HTML and CSS isn’t new but there are still so many people out there that mis-understand it. So I’ve come up with my own list of tips to help develop more robust and flexible pages.
Use a reset stylesheet
All browsers have their own defaults for paddings, margins and all sorts of settings which can make your life harder. So level the playing field by using a reset stylesheet to bring them all as close to each other as possible before you even start. Just Google around to find the one you want to use.
Use the right tool for the job
I won’t go into this too much as it should be obvious, it basically means that you should use HTML as it was suppose to be used e.g. use a table for tabular data, fieldsets to group logical form fields, a label to describe a field’s purpose (Read up on it, you may not know as much as you think.)
Don’t abuse your HTML
Adding HTML to the page so that it is easier to style it is a no no! e.g. adding an empty item in a list or empty paragraphs.
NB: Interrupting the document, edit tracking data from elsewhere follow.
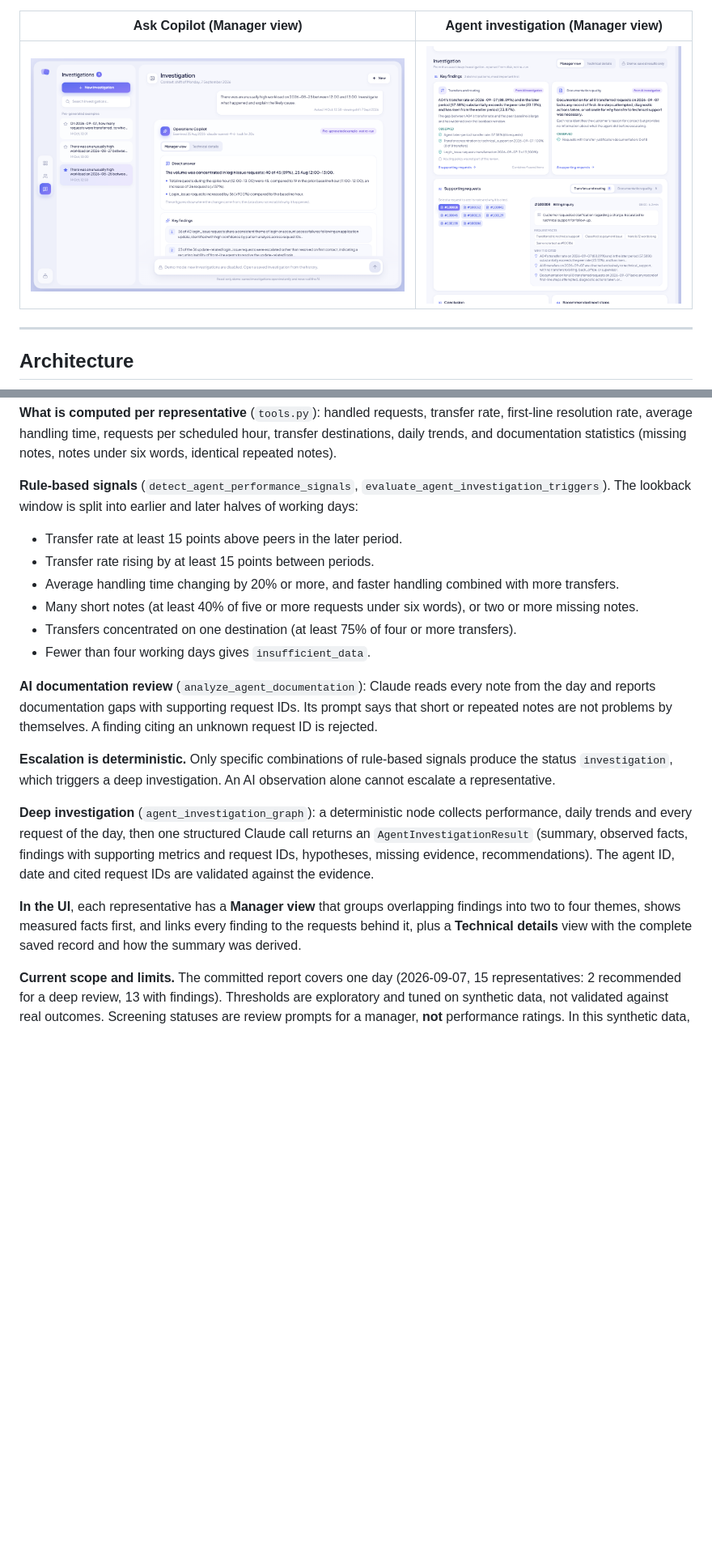
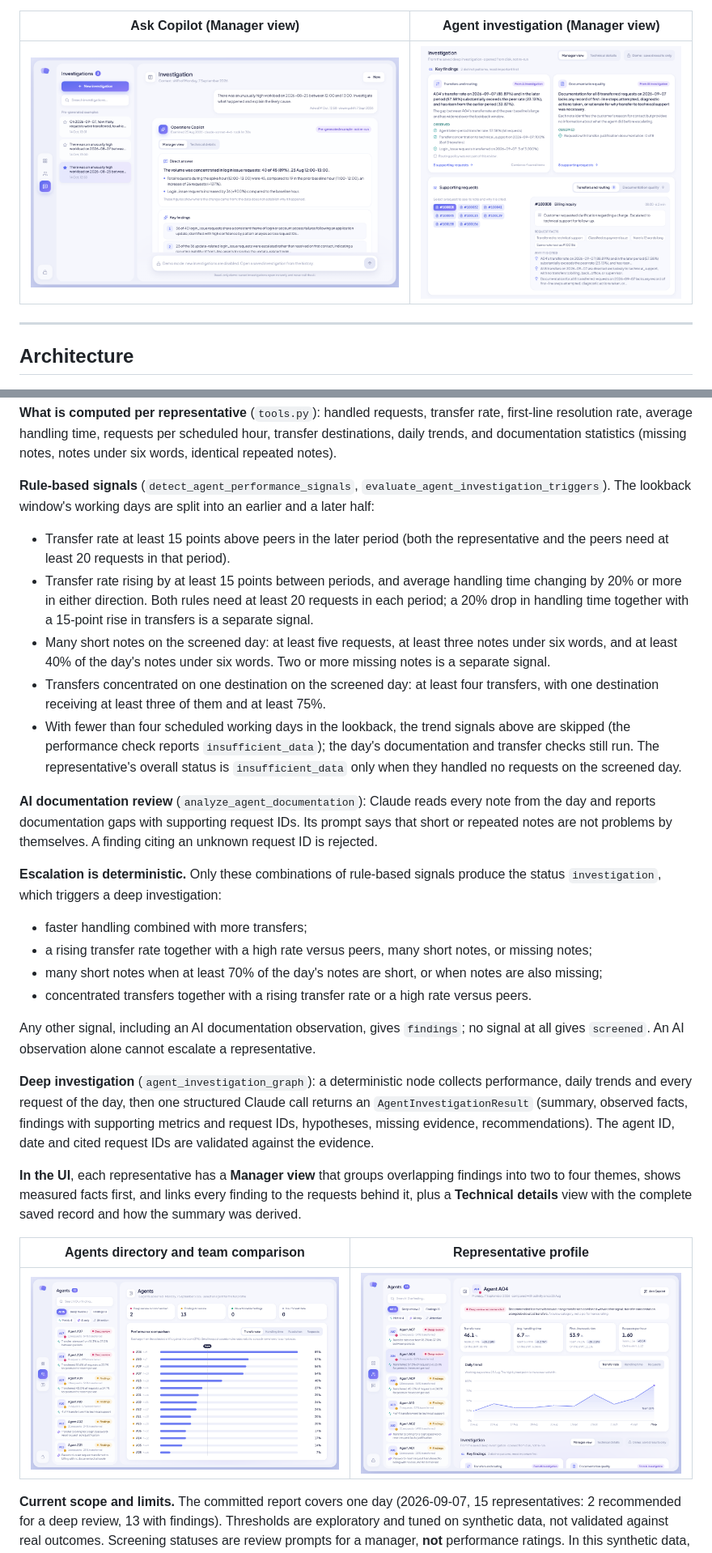
Before and after one commit to MayYashar27/operations-copilot, a Markdown page: README.md, 2 parts joined by grey strips. Shown at 81% size. Drawn GitHub-style; pictures changed too: docs/screenshots/agent-manager-view.png; blank space fills up the shorter version.

Commit message:
Docs: exact monitoring rules, Why it matters, screenshot cleanup
- Describe signal and escalation rules exactly as implemented
- Add a Why it matters section with no unverified claims
- Show all six screenshots; remove a near-duplicate; fix the crop

Co-Authored-By: Claude Opus 5.5 <noreply@anthropic.com>

```diff
--- a/README.md
+++ b/README.md
@@ -267,23 +286,38 @@ destinations, daily trends, and documentation statistics (missing notes, notes u
 words, identical repeated notes).
 
 **Rule-based signals** (`detect_agent_performance_signals`, `evaluate_agent_investigation_triggers`).
-The lookback window is split into earlier and later halves of working days:
+The lookback window's working days are split into an earlier and a later half:
 
-- Transfer rate at least 15 points above peers in the later period.
-- Transfer rate rising by at least 15 points between periods.
-- Average handling time changing by 20% or more, and faster handling combined with more transfers.
-- Many short notes (at least 40% of five or more requests under six words), or two or more missing notes.
-- Transfers concentrated on one destination (at least 75% of four or more transfers).
-- Fewer than four working days gives `insufficient_data`.
+- Transfer rate at least 15 points above peers in the later period (both the representative and
+  the peers need at least 20 requests in that period).
+- Transfer rate rising by at least 15 points between periods, and average handling time changing
+  by 20% or more in either direction. Both rules need at least 20 requests in each period;
+  a 20% drop in handling time together with a 15-point rise in transfers is a separate signal.
+- Many short notes on the screened day: at least five requests, at least three notes under six
+  words, and at least 40% of the day's notes under six words. Two or more missing notes is a
+  separate signal.
+- Transfers concentrated on one destination on the screened day: at least four transfers, with
+  one destination receiving at least three of them and at least 75%.
+- With fewer than four scheduled working days in the lookback, the trend signals above are
+  skipped (the performance check reports `insufficient_data`); the day's documentation and
+  transfer checks still run. The representative's overall status is `insufficient_data` only
+  when they handled no requests on the screened day.
 
 **AI documentation review** (`analyze_agent_documentation`): Claude reads every note from
 the day and reports documentation gaps with supporting request IDs. Its prompt says that
 short or repeated notes are not problems by themselves. A finding citing an unknown request
 ID is rejected.
 
-**Escalation is deterministic.** Only specific combinations of rule-based signals produce the
-status `investigation`, which triggers a deep investigation. An AI observation alone cannot
-escalate a representative.
+**Escalation is deterministic.** Only these combinations of rule-based signals produce the
+status `investigation`, which triggers a deep investigation:
+
+- faster handling combined with more transfers;
+- a rising transfer rate together with a high rate versus peers, many short notes, or missing notes;
+- many short notes when at least 70% of the day's notes are short, or when notes are also missing;
+- concentrated transfers together with a rising transfer rate or a high rate versus peers.
+
+Any other signal, including an AI documentation observation, gives `findings`; no signal at all
+gives `screened`. An AI observation alone cannot escalate a representative.
 
 **Deep investigation** (`agent_investigation_graph`): a deterministic node collects
 performance, daily trends and every request of the day, then one structured Claude call returns
@@ -294,6 +328,10 @@ request IDs are validated against the evidence.
 **In the UI**, each representative has a **Manager view** that groups overlapping findings into
 two to four themes, shows measured facts first, and links every finding to the requests behind
 it, plus a **Technical details** view with the complete saved record and how the summary was derived.
+
+| Agents directory and team comparison | Representative profile |
+|---|---|
+| ![Agents directory](docs/screenshots/agents.png) | ![Agent profile](docs/screenshots/agent-detail.png) |
 
 **Current scope and limits.** The committed report covers one day (2026-09-07, 15
 representatives: 2 recommended for a deep review, 13 with findings). Thresholds are exploratory
```
Also changed, not shown: other parts of README.md (+19 -0 lines), docs/screenshots/agent-technical-view.png (deleted).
Not only is the added HTML irrelevant and useless but you are making more work for yourself. Why? Because you have just tied your stylesheet directly to your HTML, if you want to change your styles then it’s likely you will have to change that HTML too. CSS was created to be separate from HTML so that’s how you should use it.
I see so much unnecessary CSS in stylesheets because a developer doesn’t understand that a div will fill up the full width of its parent or that a standard hyperlink can’t have padding unless it is set to a block. Have a read of this article (which I just found) which does a good job of explaining how blocks and inline elements work. Also check this bad boy which may clear a few things up what can or can’t be which type of display setting.
Avoid floats and widths
Floats are great but often over used, this goes the same for widths. Try to think of ways to styling the page without using either. There is a good reason for limiting the use of these, for floats it simply limits the number of issues you will have because lots of bugs often relate to floats whether that is an un-cleared item within it or even numorous bugs found within in IE6 (which is still going to be here for a year or two trust me!) As far as widths are concerned you can often let elements fill out the parent container, it’s a natural thing to do so let it do it. The bonus side effect is that the fewer widths you have the easier it is to update a site when it changes dimensions as everything just fills to the parent’s new size.
Natural flow of the document
Hope the above helps.